_What needs to be done:_
Search the listing below for the word "paper" and return each line that contains it.

[Input for this task Boundary: Start]

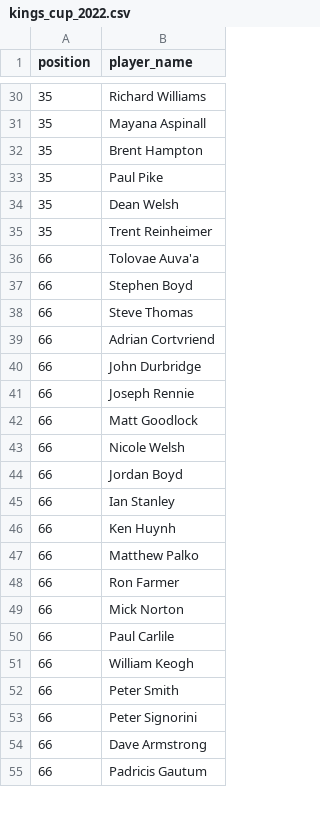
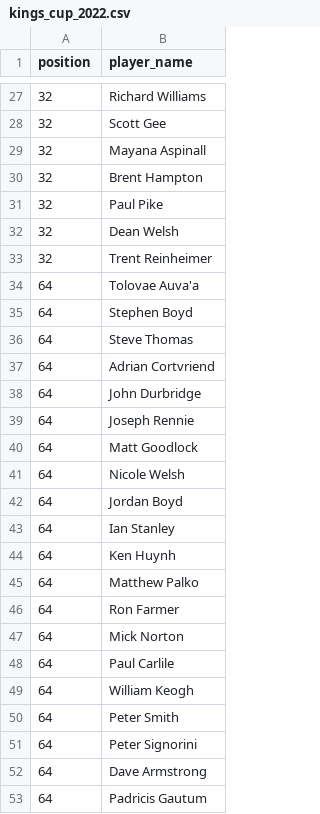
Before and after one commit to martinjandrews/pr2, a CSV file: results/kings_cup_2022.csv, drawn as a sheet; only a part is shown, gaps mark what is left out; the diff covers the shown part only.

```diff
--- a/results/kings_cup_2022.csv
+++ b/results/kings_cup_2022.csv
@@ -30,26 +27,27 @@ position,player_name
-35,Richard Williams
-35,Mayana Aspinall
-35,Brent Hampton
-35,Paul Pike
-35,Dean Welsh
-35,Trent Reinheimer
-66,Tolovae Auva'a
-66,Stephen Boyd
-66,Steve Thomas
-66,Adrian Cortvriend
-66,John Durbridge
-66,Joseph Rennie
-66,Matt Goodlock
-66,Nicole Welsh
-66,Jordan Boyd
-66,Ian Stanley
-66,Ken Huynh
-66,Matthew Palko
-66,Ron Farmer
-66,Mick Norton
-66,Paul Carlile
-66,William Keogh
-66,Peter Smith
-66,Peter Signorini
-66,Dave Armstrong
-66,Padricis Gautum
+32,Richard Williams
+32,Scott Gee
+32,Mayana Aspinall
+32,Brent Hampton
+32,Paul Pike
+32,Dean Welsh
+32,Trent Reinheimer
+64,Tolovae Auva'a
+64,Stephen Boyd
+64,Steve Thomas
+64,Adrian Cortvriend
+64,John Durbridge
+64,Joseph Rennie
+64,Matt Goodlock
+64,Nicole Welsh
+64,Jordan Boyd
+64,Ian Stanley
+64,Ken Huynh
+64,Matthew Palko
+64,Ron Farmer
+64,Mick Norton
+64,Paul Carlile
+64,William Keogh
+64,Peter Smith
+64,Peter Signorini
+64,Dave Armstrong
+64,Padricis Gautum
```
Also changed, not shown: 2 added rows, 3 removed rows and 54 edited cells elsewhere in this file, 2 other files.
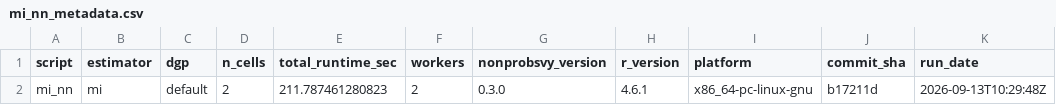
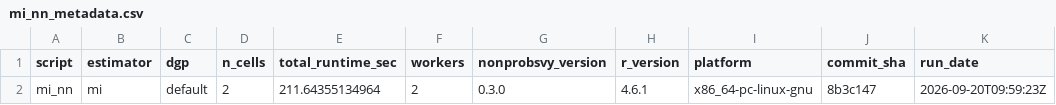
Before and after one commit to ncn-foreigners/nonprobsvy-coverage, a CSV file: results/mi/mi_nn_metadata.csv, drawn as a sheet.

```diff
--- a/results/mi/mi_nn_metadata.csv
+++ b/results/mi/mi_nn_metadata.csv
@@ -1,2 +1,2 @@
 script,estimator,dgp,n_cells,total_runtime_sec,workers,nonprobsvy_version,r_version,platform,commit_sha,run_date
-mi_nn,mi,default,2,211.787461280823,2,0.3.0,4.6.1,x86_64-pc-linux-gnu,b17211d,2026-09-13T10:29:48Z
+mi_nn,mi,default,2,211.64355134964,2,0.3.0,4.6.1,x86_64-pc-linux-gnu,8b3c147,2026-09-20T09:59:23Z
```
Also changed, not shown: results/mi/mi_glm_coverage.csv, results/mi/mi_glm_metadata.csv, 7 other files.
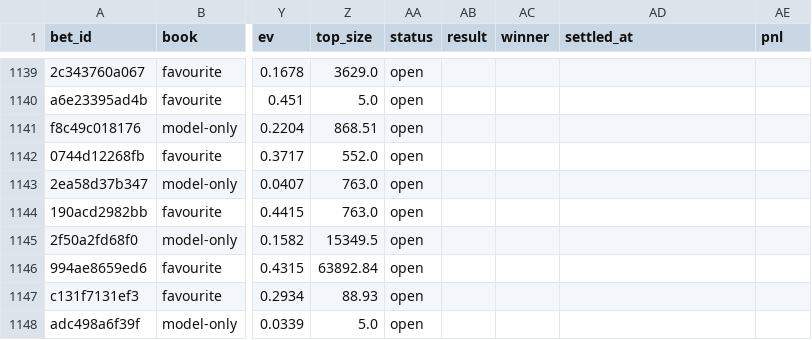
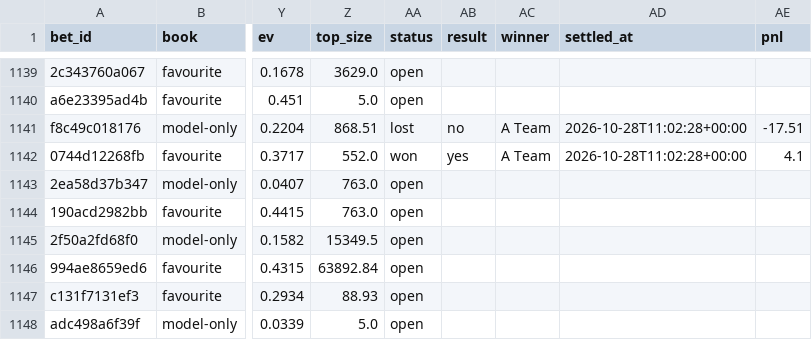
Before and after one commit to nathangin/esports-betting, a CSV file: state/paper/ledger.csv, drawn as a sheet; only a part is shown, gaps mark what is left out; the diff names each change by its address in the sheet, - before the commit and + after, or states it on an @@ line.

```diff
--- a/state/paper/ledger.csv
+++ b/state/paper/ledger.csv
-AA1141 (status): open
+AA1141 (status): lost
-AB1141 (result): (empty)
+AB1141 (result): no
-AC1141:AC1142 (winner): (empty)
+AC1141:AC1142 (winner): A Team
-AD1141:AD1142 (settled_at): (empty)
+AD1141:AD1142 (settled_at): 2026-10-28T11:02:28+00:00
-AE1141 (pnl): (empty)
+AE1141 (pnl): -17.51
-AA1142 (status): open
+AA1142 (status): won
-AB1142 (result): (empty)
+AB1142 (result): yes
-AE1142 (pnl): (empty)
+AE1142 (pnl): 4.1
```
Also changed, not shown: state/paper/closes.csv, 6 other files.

[Input for this task Boundary: End]

_Answer to this task:_
Before and after one commit to nathangin/esports-betting, a CSV file: state/paper/ledger.csv, drawn as a sheet; only a part is shown, gaps mark what is left out; the diff names each change by its address in the sheet, - before the commit and + after, or states it on an @@ line.
--- a/state/paper/ledger.csv
+++ b/state/paper/ledger.csv
Also changed, not shown: state/paper/closes.csv, 6 other files.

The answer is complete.